It’s expected that Denver will be the epicenter of recreational marijuana sales in Colorado, with half or more of all sales statewide. Like pot smoke wafting through the air, the impacts of Denver’s recreational marijuana sales will spread across the entire metro area.
— Children will likely have more access to pot, even though Amendment 64 explicitly prohibits use by those under 21. Regardless of what you think about adults using marijuana, the medical research is clear that pot harms growing adolescent brains.
— As an economic, entertainment and tourism hub, Denver’s handling of recreational marijuana sales will have far-reaching impacts on the entire metro area. News stories with a Denver dateline reflect on the entire metro area and send clear messages – good or bad – to the rest of the world.
The Denver City Council has approved an ordinance to begin licensing recreational marijuana stores as early as Oct. 1.
Will the new recreational marijuana ordinance, like the ordinance for medical marijuana, remain in many cases unenforced?
Denver doesn’t even know the exact count of medical marijuana establishments operating within its borders.
Council members guess the number to be close to 300, but they have no idea. However, we do know it is getting in the hands of our kids. With Denver and the rest of Colorado reporting some of the highest youth marijuana use rates in the nation.
While Denver moves full speed ahead with Big Marijuana commercialization and production, an overwhelming majority of Colorado cities and counties have prudently chosen to either opt out completely, or delay commercialization until important uncertainties have been resolved. This is an option every Colorado municipality is afforded under Amendment 64, an important provision proponents felt necessary to include in the Constitutional Amendment to ensure its passage.
The number of uncertainties are endless. Chief among them remains: Where will money to cover the most basic levels of regulation and enforcement come from?
This is ironic, since last fall, voters were promised tons of revenues for our state and our schools .
Most voters have no idea the language used in Amendment 64 was crafted in a way that the taxes could not be captured without another vote of the people.
But this time there won’t be any assurances that the tax levels on the November ballot will begin to cover the costs of regulating a highly complex industry, that brings potentially hefty legal and financial risks.

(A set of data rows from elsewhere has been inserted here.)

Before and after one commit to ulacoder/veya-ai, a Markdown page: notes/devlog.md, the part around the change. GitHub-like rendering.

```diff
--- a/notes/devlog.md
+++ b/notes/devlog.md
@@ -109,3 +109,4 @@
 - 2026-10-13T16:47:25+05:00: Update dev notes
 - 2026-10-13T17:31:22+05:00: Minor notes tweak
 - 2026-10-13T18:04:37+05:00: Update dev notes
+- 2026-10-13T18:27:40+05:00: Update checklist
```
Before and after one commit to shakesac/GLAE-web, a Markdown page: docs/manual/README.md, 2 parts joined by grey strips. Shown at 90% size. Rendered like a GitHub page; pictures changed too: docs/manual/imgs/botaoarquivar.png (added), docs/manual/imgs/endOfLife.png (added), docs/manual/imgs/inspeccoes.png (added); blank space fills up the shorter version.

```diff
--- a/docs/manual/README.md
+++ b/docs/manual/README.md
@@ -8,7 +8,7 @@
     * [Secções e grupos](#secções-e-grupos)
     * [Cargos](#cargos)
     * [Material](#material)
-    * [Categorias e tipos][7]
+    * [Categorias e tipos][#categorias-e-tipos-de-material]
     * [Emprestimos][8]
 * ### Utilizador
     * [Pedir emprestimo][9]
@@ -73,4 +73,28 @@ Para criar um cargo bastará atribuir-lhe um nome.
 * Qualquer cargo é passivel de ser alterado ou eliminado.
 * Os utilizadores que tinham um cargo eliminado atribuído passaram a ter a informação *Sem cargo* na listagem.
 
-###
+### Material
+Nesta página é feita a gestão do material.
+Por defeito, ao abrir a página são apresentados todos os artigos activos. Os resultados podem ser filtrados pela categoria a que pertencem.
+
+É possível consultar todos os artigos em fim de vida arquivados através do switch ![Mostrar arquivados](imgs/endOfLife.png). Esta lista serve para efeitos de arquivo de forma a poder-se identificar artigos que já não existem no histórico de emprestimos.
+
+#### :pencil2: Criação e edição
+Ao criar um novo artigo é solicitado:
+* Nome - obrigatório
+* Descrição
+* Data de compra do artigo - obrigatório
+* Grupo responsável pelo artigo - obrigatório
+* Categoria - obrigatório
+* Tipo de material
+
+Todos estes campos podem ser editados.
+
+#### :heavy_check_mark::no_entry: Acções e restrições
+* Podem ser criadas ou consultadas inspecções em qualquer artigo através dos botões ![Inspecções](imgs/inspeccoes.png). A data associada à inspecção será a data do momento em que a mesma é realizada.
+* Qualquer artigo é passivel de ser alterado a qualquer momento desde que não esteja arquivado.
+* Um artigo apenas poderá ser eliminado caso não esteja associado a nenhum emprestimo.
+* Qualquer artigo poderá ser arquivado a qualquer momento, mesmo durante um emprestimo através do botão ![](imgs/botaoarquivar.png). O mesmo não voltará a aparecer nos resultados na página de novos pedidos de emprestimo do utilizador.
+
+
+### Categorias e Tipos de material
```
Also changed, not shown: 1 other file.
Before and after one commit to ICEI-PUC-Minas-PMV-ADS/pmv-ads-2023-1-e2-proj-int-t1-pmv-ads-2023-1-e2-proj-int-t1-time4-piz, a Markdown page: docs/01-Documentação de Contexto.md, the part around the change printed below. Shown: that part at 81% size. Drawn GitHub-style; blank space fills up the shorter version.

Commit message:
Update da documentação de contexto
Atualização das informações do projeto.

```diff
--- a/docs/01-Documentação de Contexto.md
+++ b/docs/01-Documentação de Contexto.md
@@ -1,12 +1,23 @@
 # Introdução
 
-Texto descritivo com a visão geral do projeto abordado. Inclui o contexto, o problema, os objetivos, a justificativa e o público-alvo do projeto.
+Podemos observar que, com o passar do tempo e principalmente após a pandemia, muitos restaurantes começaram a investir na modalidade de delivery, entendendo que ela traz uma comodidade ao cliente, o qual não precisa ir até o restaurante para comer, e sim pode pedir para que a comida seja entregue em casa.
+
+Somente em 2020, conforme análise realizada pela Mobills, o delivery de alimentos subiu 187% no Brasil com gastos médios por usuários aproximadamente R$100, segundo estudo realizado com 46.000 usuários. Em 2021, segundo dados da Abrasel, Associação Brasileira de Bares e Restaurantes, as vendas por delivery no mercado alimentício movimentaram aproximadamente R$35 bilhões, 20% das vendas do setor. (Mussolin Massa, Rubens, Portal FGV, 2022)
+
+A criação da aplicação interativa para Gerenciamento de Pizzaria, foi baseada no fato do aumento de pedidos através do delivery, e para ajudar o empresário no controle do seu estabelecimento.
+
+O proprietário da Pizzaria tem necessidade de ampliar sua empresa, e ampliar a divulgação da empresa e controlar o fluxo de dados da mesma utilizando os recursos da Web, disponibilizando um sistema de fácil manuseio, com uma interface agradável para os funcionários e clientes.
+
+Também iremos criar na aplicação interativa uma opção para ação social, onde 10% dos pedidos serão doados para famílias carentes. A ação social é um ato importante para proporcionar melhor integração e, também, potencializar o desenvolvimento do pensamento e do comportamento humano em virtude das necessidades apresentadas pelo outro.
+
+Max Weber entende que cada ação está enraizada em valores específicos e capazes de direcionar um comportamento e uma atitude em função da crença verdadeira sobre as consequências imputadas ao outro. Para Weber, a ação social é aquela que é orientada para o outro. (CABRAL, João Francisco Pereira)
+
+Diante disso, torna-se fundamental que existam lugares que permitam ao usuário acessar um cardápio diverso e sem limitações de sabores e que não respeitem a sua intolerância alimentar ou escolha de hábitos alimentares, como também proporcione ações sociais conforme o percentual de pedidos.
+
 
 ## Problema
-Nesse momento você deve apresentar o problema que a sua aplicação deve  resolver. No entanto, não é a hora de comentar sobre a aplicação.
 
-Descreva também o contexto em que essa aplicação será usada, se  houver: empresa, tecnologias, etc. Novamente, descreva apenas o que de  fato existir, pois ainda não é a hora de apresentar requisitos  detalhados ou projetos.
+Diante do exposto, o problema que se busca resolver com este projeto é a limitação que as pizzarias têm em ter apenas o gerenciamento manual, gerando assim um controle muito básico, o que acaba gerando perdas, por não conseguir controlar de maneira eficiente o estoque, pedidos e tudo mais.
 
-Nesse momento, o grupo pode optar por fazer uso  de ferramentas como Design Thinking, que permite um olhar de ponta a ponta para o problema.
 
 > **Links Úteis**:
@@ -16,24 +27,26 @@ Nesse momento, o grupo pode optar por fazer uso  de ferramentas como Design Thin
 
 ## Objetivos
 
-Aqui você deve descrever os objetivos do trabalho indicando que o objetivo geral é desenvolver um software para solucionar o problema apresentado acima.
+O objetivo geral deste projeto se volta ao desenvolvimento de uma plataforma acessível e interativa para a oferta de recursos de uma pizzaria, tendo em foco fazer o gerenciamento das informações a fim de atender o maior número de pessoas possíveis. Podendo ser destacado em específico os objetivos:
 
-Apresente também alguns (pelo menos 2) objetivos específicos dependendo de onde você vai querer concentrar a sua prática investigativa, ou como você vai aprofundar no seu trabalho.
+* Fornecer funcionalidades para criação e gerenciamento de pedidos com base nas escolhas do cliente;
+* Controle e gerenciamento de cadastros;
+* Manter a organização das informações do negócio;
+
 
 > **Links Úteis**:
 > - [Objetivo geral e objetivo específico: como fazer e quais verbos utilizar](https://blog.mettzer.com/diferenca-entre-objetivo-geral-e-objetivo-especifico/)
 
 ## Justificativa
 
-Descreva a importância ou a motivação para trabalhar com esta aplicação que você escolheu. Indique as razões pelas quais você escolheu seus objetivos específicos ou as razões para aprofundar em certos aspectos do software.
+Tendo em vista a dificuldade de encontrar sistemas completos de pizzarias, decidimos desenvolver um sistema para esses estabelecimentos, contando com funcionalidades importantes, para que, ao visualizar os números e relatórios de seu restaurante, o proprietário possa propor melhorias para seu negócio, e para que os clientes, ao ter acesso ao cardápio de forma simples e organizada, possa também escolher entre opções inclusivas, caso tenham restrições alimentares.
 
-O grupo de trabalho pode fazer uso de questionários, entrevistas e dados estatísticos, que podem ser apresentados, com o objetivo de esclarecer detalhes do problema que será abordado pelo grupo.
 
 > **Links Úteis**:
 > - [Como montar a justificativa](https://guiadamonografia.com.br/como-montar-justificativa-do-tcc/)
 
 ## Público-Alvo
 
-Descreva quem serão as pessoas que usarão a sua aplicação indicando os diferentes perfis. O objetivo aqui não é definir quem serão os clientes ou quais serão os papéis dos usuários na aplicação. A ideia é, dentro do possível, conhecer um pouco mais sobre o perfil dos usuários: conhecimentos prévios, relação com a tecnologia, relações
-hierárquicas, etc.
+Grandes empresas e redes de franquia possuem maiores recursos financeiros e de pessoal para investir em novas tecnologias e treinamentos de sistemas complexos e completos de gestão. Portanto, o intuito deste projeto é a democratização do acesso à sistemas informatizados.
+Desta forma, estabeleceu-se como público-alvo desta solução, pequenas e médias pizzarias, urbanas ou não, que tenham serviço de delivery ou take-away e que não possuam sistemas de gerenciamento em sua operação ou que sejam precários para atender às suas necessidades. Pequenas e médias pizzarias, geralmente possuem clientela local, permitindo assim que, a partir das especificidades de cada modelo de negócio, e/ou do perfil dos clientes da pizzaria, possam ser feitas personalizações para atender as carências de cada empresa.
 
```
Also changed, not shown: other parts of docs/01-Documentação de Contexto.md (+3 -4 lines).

The marijuana industry aggressively fought to whittle down these taxes during the legislative session and now some pot proponents are leading the fight against their approval.
These are some of the people who placed a billboard promoting marijuana as a healthy choice outside of Sports Authority Field around the Bronco’s season opener where they knew that thousands of kids would see it. And who brazenly handed out free unpackaged, unlabeled, untaxed pot and smoked it openly and in public right outside of the of the offices of the Mayor, the Governor and our state legislators?
But hey, the marijuana industry has gotten almost everything they’ve wanted without having to follow any of the rules. So, why shouldn’t they have the audacity to snub their noses in all of our faces? Why shouldn’t they declare victory and make it clear who is NOW calling the shots?
Right now, the outcome is up to us — the end of this story hasn’t yet been written.
Do we stand up for our kids, our cities, and our state? Or do shrink and take the path of least resistance?
Do we ask, “What can Denver and our state do to make life easier for the marijuana industry? Or do we start asking, “How do we implement Amendment 64 in a way that doesn’t compromise the health of our children, communities, and the future of our state?”
Diane Carlson is a founding leader of Smart Colorado and co-founder of Bravetracks.org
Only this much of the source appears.